The dialogue between Shion and Safu, whom he hasn’t seen for four years, is somewhat stilted – in fact the dialogue isn’t the strength of the show at all so far. But the early scenes are effective at subtly painting a picture of life in this Orwellian nightmare of a paradise. Safu is about to go “abroad” to No. 5 to go to college, and mentions that her grandmother is about to head off to the “Twilight House”, which immediately brought images of “Logan’s Run” to mind for me. It was also interesting to see that Shion had to pledge eternal loyalty to the city at the start of every shift at work. What really struck me, though, was just how much more alive and vibrant things seemed in this supposedly lost neighborhood, and how much happier Shion’s mother seemed than she did in her luxury apartment.
Before heading off to university, Safu offers Shion what may the most refreshingly direct confession I’ve seen in a mainstream anime – “I want your sperm. Let’s have sex right now”. It says something about Shion’s cluelessness that he’s surprised at all. Her follow up question is amusing, and no doubt one many viewers were asking last week – “Don’t you like girls?” But even more amusing is his response – effectively, “When you come back in two years, I’ll look you up and bang you then.” Definitely one of the oddest exchanges I’ve seen for a while.
This is all really setup, of course, for the reunion of Shion and Rat, who briefly makes his presence known via what appears to be a trained rat (an actual one) with a transmitter on it’s collar. Shion dares to raise questions to his co-worker about what the city isn’t telling them about a 31 year-old man whose corpse looks 80 – really, you couldn’t have guessed that the office was bugged? After warning him of just how unwise this is, Yamase promptly ages before Shion’s eyes and dies looking like an old man. A wound opens in his neck, and out emerges what looks like a bee. Shion is arrested for being a malcontent and is on his way to a re-indoctrination center when the 16 year-old Rat finally shows himself (taller than Shion now, he’s quick to point out) and engineers their escape through the sewers after a high-speed chase that could have come from “The Blues Brothers”. But what was that on Shion’s neck…

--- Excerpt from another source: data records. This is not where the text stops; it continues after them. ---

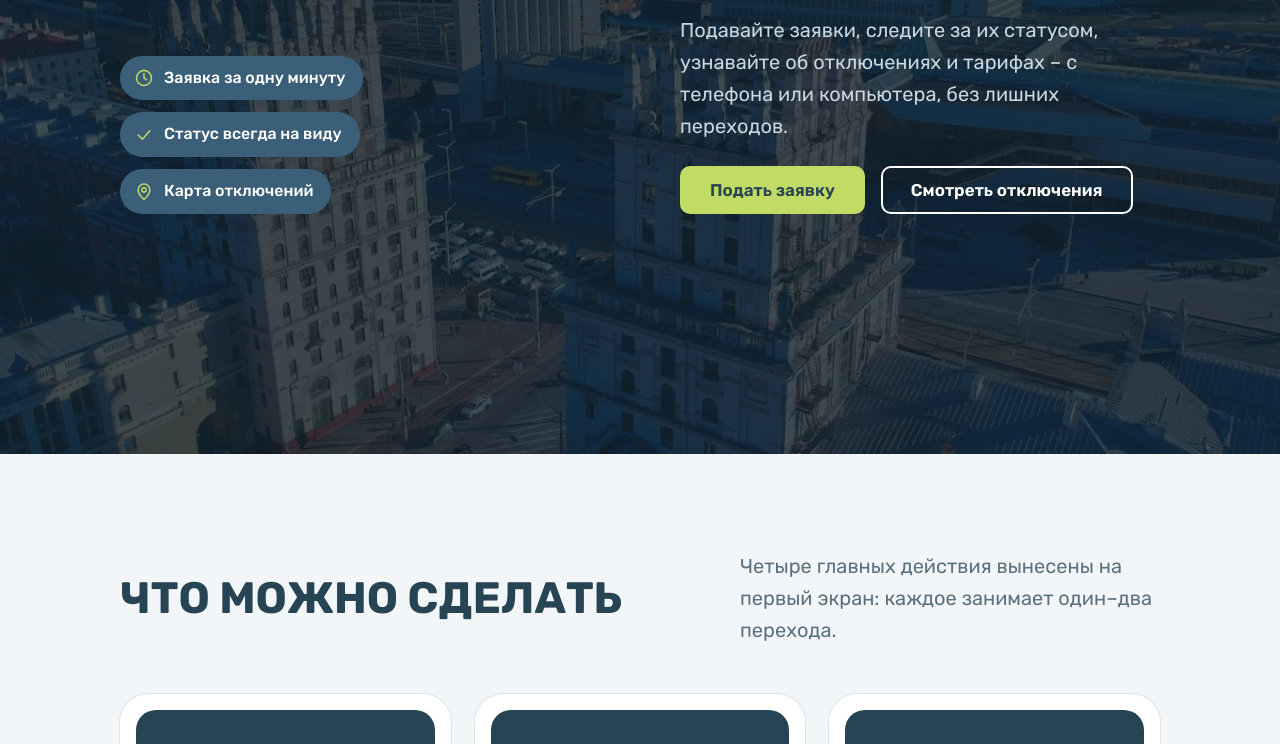
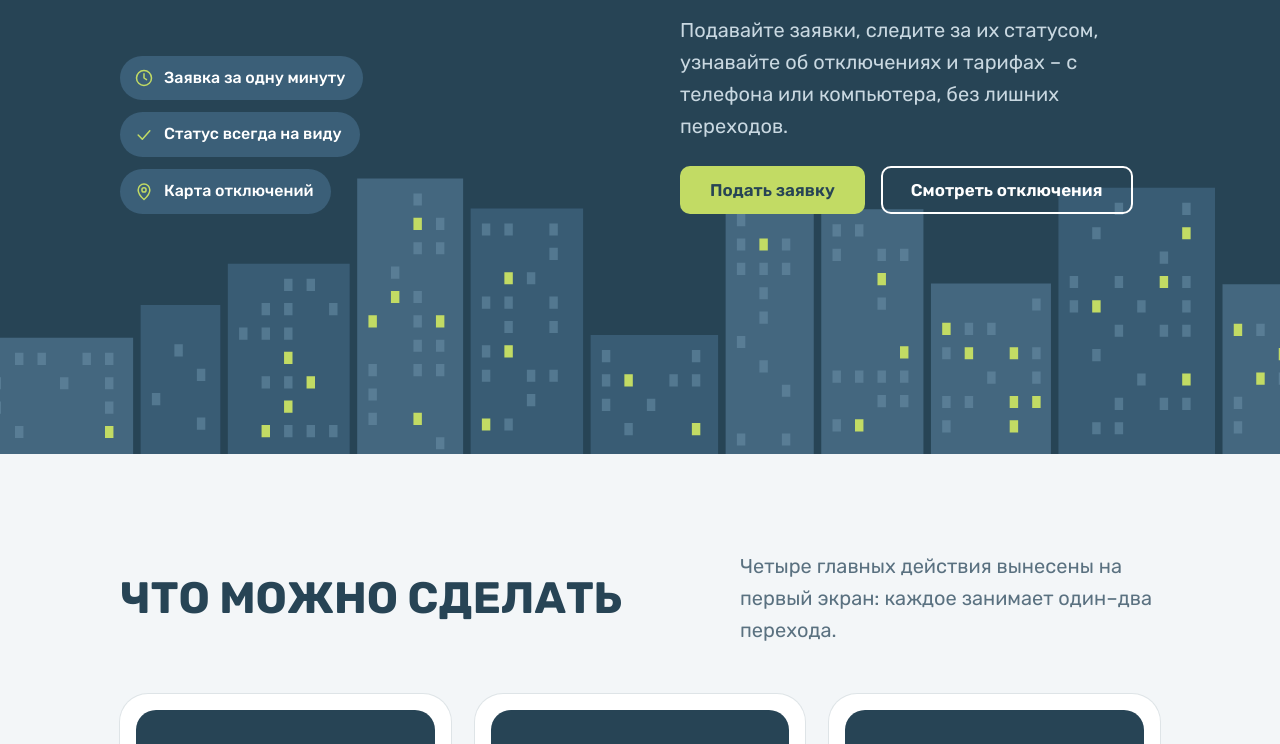
Before and after one commit to luchilica/domkom, a website: page index.html in a window 1280 px wide. Shown: the part 275-1019 px from the top of the page. Drawn offline with Linux system fonts and the light colour scheme.

Commit message:
Главный экран: векторный силуэт городских домов вместо фотографии; DESIGN.md обновлён
Co-Authored-By: Claude Sonnet 5.5 <noreply@anthropic.com>
Claude-Session: https://claude.ai/code/session_01DrFCr5b5AP35RVWyATuJkk

```diff
--- a/index.html
+++ b/index.html
@@ -42,7 +42,7 @@
   </header>
   <main id="main" tabindex="-1">
     <section class="hero" aria-labelledby="hero-title">
-      <img class="hero__art" src="assets/photos/hero-minsk-800.webp" srcset="assets/photos/hero-minsk-800.webp 800w, assets/photos/hero-minsk.webp 1200w" sizes="100vw" alt="" width="1200" height="900" fetchpriority="high">
+      <img class="hero__art" src="assets/city.svg" alt="" width="1440" height="320">
       <div class="container hero__body">
         <h1 class="display" id="hero-title">Коммунальные услуги <span class="hero__accent">без лишних шагов</span></h1>
         <div class="hero__row">
--- a/scss/main.scss
+++ b/scss/main.scss
@@ -542,26 +542,17 @@ button {
 
   &__art {
     position: absolute;
-    inset: 0;
+    left: 0;
+    bottom: 0;
     width: 100%;
-    height: 100%;
+    height: 220px;
     object-fit: cover;
-    object-position: center 35%;
+    object-position: left bottom;
     pointer-events: none;
-  }
-
-  // сплошная полупрозрачная заливка для читаемости текста поверх фото
-  &::before {
-    content: "";
-    position: absolute;
-    inset: 0;
-    z-index: 1;
-    background: rgba(18, 36, 48, .8);
   }
 
   &__body {
     position: relative;
-    z-index: 2;
     display: grid;
     gap: 32px;
     padding-top: 40px;
@@ -599,6 +590,10 @@ button {
 
   @media (min-width: $bp-md) {
     padding-bottom: 240px;
+
+    &__art {
+      height: 300px;
+    }
   }
 }
 
```
Also changed, not shown: DESIGN.md (+1 -1 lines), assets/photos/hero-minsk-800.webp (deleted), assets/photos/hero-minsk.webp (deleted), css/main.css.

Whew. Well, we’ve certainly heard this record before – an adaptation of a big, complicated story in 11 episodes is never an easy thing. There was a huge amount of development packed into the episode, even discounting the time skip. But this appears to be a show that handles its plot and pacing well – I had no trouble following what was happening and things never seemed ridiculously rushed or cut short. The setup looks to be a fairly straightforward dystopian nightmare scenario – a Big Brother government which offers creature comforts and demands the surrender of all personal freedoms as payment, and a rag-tag resistance than lives in comparative squalor but enjoys a measure of liberty. The issue with the corpses and the bees – and we can probably assume this is what will turn Shion’s hair white – is an interesting sci-fi twist that adds a nice element of mystery to the proceedings. In terms of plot and premise, this is a promising series.
No. 6 is less successful when the characters are actually talking to each other. The dialogue never achieves a natural feel somehow – it sounds like a script, and not people talking to each other. But of course, the best dialogue in the premiere was between Shion and Rat and there wasn’t much of that this week, so hopefully that relationship will feel more organic than the others in the show. Their chemistry is still evident, though apart from Rat’s tossed-off comment about Shion being too embarrassed to undress in front of a lover (begging the question of whether he’d been secretly observing Shion for years) the undertones that were present in the premiere are toned down considerably.
At this point the series plays very much like what the books are – a boys adventure story for young adults. It’s imaginative and interesting and I expect it will continue to be, though whether it becomes a really good character piece remains to be seen. Judging by the preview – that’s right, an actual preview in a NoitaminA series! – things are going to get rough for Shion next week.